As anyone who has ever handled official information knows, discussing sensitive work with colleagues in public places is a no-no. Talking about the most important diplomatic negotiations the UK has undertaken in decades in a Brussels bar teeming with reporters is an absolute no-no-no. A senior civil servant like Ollie Robbins knows this perfectly well. So it is tempting to conclude that his helpful explanation of the backstop trap in the Withdrawal Agreement to a colleague was designed to be both overheard and reported.

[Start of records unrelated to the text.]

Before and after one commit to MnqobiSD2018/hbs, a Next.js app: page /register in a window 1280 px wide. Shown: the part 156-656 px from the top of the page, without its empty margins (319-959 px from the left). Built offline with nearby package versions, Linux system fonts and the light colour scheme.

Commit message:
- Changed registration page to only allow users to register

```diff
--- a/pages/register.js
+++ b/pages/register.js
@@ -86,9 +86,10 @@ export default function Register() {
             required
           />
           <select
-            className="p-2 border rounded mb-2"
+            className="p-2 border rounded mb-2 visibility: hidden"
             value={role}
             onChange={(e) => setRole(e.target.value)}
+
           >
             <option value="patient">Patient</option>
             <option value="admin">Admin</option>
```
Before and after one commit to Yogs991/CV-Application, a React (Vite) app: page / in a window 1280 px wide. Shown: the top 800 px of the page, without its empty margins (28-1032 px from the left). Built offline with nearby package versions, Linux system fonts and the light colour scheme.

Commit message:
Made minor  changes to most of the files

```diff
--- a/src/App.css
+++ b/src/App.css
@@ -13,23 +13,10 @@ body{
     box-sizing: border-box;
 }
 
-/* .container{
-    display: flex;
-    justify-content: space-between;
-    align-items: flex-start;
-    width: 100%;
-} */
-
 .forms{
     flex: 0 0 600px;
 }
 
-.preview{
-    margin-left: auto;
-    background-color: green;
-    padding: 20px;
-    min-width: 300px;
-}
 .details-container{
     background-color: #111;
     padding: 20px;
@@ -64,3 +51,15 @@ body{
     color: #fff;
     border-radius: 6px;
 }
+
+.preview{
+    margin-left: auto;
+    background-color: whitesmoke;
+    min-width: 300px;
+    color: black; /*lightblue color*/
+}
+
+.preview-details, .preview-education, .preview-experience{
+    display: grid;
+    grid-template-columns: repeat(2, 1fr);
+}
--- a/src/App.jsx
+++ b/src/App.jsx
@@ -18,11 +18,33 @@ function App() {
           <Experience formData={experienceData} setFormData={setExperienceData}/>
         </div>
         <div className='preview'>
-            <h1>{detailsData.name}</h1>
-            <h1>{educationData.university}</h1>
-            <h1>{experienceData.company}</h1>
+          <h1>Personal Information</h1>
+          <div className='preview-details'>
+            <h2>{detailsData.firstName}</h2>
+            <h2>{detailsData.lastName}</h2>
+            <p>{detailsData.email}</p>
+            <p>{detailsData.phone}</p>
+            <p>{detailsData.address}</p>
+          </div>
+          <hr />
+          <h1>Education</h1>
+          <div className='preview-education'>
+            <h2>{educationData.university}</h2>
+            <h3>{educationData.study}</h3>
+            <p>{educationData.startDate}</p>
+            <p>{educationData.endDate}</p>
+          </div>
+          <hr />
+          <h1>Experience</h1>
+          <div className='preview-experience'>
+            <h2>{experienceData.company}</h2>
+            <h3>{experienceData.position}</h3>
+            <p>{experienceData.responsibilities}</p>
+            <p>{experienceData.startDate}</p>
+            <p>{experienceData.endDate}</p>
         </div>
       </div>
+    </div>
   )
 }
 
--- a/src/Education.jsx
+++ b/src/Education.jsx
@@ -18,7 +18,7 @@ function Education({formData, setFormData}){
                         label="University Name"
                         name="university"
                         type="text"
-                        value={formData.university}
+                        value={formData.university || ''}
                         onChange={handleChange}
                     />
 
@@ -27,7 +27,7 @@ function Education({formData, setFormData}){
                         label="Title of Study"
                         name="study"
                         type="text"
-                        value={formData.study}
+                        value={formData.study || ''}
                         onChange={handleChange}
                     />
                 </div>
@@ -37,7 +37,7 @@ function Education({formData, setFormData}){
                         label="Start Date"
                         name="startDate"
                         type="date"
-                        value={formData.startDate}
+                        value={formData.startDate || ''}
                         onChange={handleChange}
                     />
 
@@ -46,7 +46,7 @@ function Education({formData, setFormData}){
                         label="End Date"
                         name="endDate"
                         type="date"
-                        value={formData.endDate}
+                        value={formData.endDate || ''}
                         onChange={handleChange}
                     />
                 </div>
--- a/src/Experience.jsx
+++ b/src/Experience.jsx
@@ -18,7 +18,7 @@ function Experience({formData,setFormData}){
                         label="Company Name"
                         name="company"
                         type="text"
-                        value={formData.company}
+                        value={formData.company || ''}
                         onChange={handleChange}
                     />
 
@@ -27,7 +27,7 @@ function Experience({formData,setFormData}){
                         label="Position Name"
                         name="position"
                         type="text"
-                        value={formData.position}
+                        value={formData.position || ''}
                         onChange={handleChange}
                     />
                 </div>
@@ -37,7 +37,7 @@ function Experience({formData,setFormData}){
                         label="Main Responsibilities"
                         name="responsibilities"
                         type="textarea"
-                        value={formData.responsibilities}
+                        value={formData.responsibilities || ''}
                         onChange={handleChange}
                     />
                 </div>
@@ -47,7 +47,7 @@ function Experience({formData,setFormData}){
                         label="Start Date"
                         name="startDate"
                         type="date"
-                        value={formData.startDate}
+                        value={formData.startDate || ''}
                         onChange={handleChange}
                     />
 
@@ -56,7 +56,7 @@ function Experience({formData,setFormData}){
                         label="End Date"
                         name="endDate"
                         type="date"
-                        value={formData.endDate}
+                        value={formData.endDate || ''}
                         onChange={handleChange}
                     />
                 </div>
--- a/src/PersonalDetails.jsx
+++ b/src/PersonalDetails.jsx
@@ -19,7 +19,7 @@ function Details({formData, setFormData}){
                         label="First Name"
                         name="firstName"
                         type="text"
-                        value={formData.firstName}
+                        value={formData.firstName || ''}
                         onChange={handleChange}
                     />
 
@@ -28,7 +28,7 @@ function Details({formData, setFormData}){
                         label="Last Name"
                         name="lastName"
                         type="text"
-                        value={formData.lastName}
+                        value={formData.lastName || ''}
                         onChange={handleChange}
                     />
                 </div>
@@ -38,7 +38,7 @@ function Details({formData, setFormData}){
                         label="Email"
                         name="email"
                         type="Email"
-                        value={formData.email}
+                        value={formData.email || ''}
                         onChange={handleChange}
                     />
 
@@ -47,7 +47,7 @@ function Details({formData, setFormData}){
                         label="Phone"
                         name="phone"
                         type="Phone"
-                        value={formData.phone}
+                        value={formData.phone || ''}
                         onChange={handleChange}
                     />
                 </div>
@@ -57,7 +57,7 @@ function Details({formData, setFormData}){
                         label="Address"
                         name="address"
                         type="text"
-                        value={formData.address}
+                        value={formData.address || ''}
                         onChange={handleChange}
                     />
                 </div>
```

To what end? To provoke the expected backlash from Brexiteer MPs in order to persuade the EU that they really must move on the backstop or face no deal? Or to set up the expectation of a capitulation very late in March, thus allowing more no-deal contingency plans to be put in place while the EU hangs tough thinking that the Commons will still roll over and either swallow the Withdrawal Agreement whole or beg to continue talks?

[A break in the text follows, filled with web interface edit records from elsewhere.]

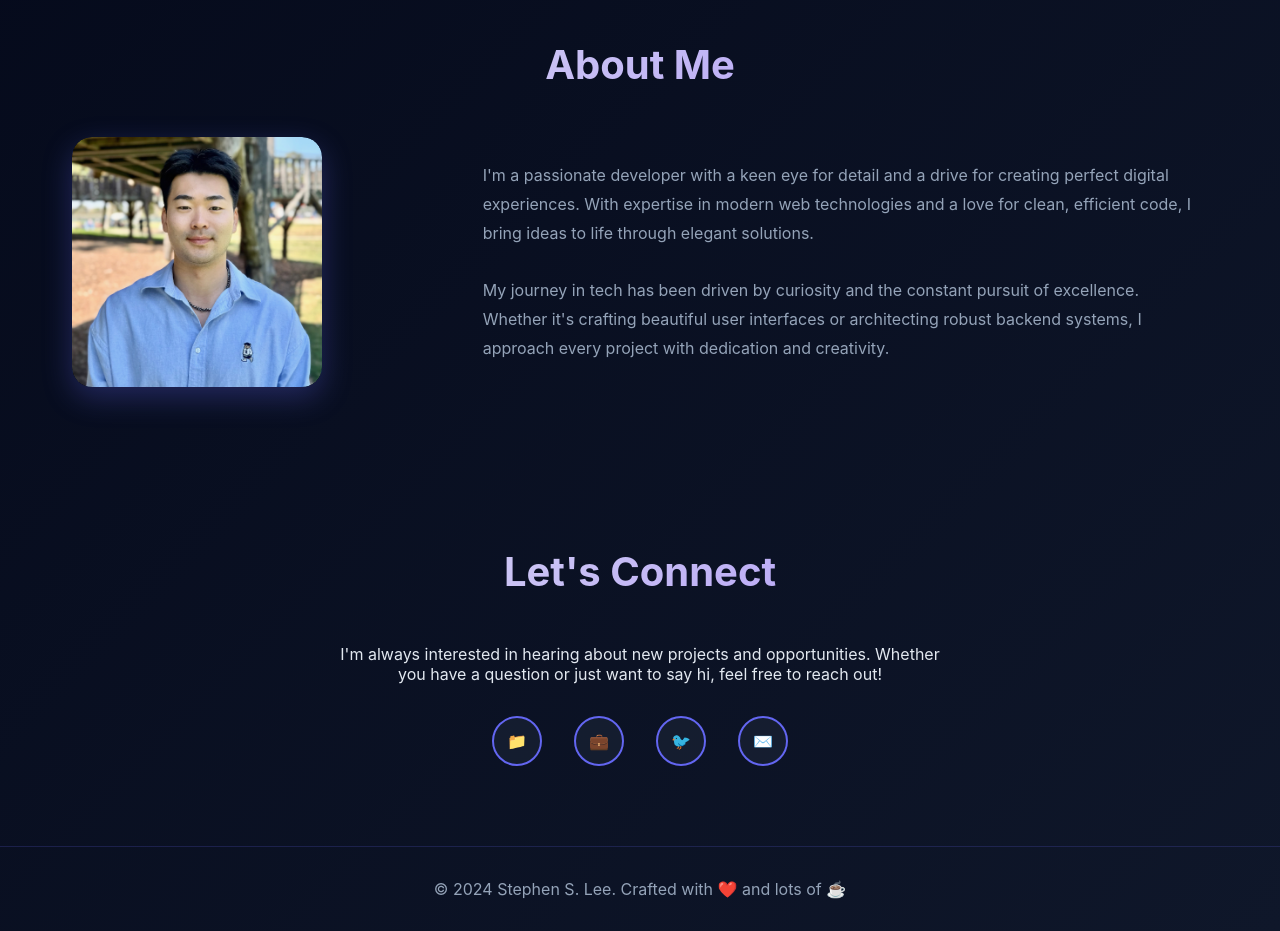
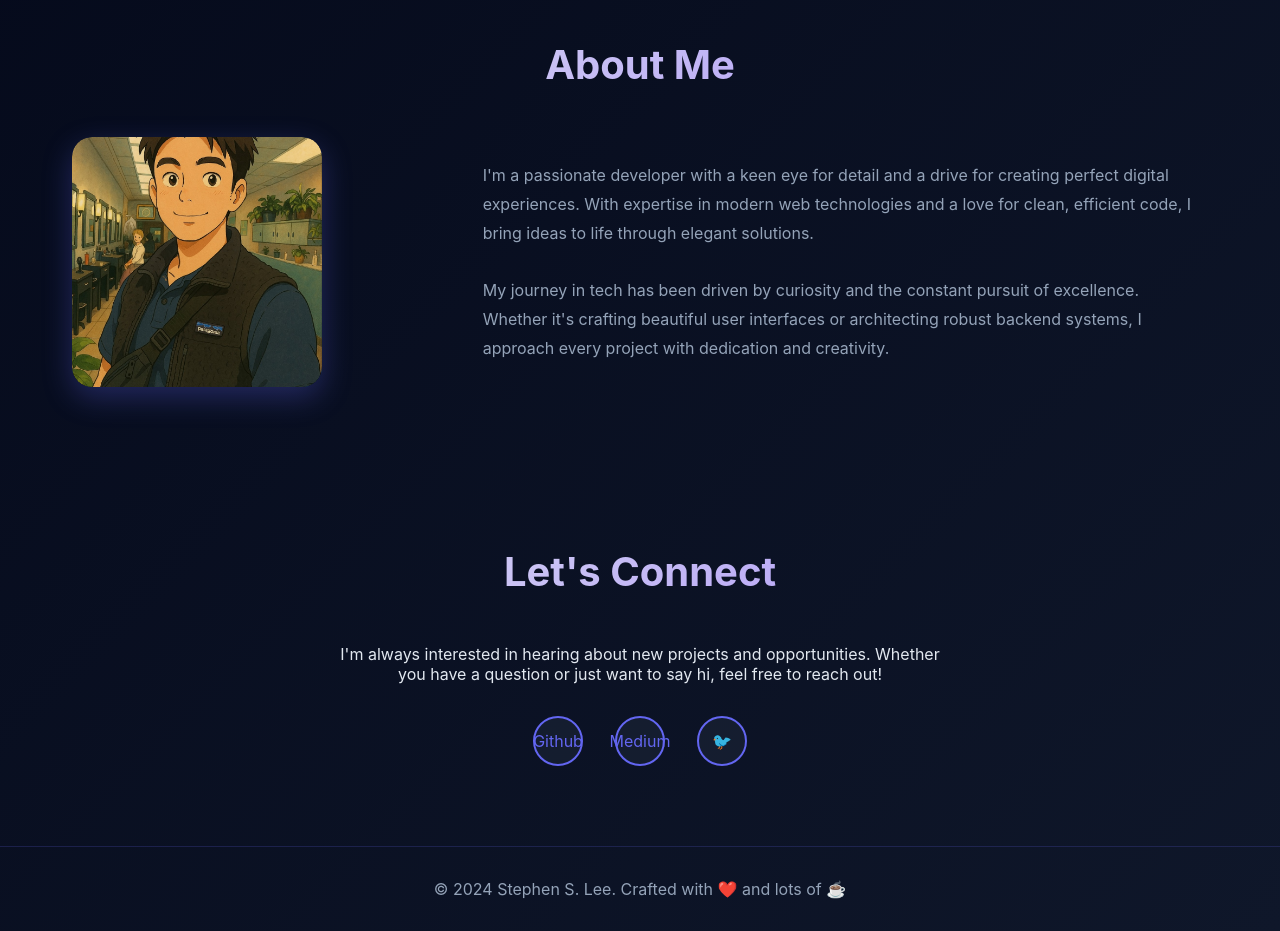
Before and after one commit to Mr-Perfection/Mr-Perfection.github.io, a plain HTML site: page index.html in a window 1280 px wide. Shown: the part 840-1771 px from the top of the page. Drawn offline with Linux system fonts and the light colour scheme.

Commit message:
new update

```diff
--- a/index.html
+++ b/index.html
@@ -477,8 +477,8 @@
     <!-- Hero Section -->
     <section id="home" class="hero">
         <div class="hero-content">
-            <h1>Hello, I'm Steph</h1>
-            <p class="subtitle">Full Stack Developer & UI/UX Enthusiast</p>
+            <h1>Hello, I'm Steph.</h1>
+            <p class="subtitle"> </p>
             <div class="hero-buttons">
                 <a href="#about" class="btn btn-primary">Learn More</a>
                 <a href="#contact" class="btn btn-outline">Get In Touch</a>
@@ -492,7 +492,7 @@
         <div class="about-content">
             <div class="about-image">
                 <div class="profile-img">
-                    <img src="profile-photo.jpeg" alt="Stephen S. Lee">
+                    <img src="profile-photo.jpg" alt="Stephen S. Lee">
                 </div>
             </div>
             <div class="about-text">
@@ -510,16 +510,13 @@
             <p>I'm always interested in hearing about new projects and opportunities. Whether you have a question or just want to say hi, feel free to reach out!</p>
             <div class="social-links">
                 <a href="https://github.com/Mr-Perfection" class="social-link" target="_blank" title="GitHub">
-                    <span>📁</span>
+                    <span>Github</span>
                 </a>
-                <a href="#" class="social-link">
-                    <span>💼</span>
+                <a href="https://medium.com/@stephenslee" class="social-link">
+                    <span>Medium</span>
                 </a>
-                <a href="#" class="social-link">
+                <a href="https://x.com/stephensoolee" class="social-link">
                     <span>🐦</span>
-                </a>
-                <a href="#" class="social-link">
-                    <span>✉️</span>
                 </a>
             </div>
         </div>
```
Also changed, not shown: profile-photo.jpeg (deleted), profile-photo.jpg (added).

It is very likely that Mr Robbins had a licence from Number 10 to be indiscreet. And whatever he said, he knows that it is not within his or the Prime Minister’s power to extend Article 50 negotiations without also getting a Bill through Parliament to repeal the European Union Withdrawal Act which sets the date of the UK’s departure for 29th March. That is by no means an easy ask when even non-binding Brexit motions and amendments are assuming monumental significance and lead to pitched parliamentary battles.
The Brexiteer backlash has produced an effect, however, that must surely have been anticipated – namely a probable refusal by Tory Brexiteers to support a government motion on the Withdrawal Agreement because it also implies that leaving the EU on WTO terms is not an option. This keeps the No-Deal sword of Damocles hanging over the negotiating table until the last minute, when Michel Barnier’s team may finally notice it inching towards their heads… By which time certain EU member states will probably be feeling a great deal more heat from their business communities and will be much more disposed to negotiate rather than to dictate.
This interpretation may, if course, be wildly optimistic, and it could all be down to too much Belgian beer after a long day at the office. But one lives in hope.